-- AVAILABLE RECORDS follows --

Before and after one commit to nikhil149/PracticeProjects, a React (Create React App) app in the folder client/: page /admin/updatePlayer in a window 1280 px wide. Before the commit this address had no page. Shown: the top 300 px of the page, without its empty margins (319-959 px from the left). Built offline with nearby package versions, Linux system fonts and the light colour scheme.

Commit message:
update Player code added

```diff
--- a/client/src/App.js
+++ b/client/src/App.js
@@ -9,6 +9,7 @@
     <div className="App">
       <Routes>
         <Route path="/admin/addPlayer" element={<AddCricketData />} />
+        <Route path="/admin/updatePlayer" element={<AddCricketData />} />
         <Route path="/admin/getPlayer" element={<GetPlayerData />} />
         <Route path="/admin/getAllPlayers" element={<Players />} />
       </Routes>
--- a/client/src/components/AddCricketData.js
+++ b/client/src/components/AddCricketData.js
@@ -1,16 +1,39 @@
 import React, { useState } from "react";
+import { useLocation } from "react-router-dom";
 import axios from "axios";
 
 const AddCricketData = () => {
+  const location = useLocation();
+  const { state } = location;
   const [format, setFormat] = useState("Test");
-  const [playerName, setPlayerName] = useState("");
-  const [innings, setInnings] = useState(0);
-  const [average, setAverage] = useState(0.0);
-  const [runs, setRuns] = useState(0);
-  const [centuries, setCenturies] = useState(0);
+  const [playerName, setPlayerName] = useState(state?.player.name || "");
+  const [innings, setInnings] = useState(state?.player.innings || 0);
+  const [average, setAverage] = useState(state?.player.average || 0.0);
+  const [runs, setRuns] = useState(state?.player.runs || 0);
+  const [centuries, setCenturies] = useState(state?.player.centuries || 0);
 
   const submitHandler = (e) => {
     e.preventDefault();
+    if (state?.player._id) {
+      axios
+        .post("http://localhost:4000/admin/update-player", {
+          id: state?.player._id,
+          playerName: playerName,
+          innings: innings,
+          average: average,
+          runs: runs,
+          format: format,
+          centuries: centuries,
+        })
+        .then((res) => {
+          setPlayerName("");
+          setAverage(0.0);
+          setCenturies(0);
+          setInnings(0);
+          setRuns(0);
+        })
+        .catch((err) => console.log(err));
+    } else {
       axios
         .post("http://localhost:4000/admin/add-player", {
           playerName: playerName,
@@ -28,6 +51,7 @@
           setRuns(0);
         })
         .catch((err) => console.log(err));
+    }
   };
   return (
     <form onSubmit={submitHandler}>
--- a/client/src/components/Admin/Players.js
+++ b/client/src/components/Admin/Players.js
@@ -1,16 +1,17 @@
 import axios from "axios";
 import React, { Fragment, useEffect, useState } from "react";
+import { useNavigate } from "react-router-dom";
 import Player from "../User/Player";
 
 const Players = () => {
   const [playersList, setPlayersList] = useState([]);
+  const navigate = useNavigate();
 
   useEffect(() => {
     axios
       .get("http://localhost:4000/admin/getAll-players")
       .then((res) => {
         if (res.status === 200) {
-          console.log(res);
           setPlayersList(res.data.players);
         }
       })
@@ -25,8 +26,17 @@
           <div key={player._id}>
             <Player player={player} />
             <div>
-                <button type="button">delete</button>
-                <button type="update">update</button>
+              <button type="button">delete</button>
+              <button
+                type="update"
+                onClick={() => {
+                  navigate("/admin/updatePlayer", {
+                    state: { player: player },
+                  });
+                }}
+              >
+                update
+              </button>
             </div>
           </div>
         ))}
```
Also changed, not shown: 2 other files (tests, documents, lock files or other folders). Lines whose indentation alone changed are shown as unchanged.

-- AVAILABLE RECORDS concluded --

▸ EXERCISE REQUIREMENTS: Which of the lines above hold the string "updatePlayer"? Pick each of them out.

▸ PROBLEM SOLUTION:
Before and after one commit to nikhil149/PracticeProjects, a React (Create React App) app in the folder client/: page /admin/updatePlayer in a window 1280 px wide. Before the commit this address had no page. Shown: the top 300 px of the page, without its empty margins (319-959 px from the left). Built offline with nearby package versions, Linux system fonts and the light colour scheme.
+        <Route path="/admin/updatePlayer" element={<AddCricketData />} />
+                  navigate("/admin/updatePlayer", {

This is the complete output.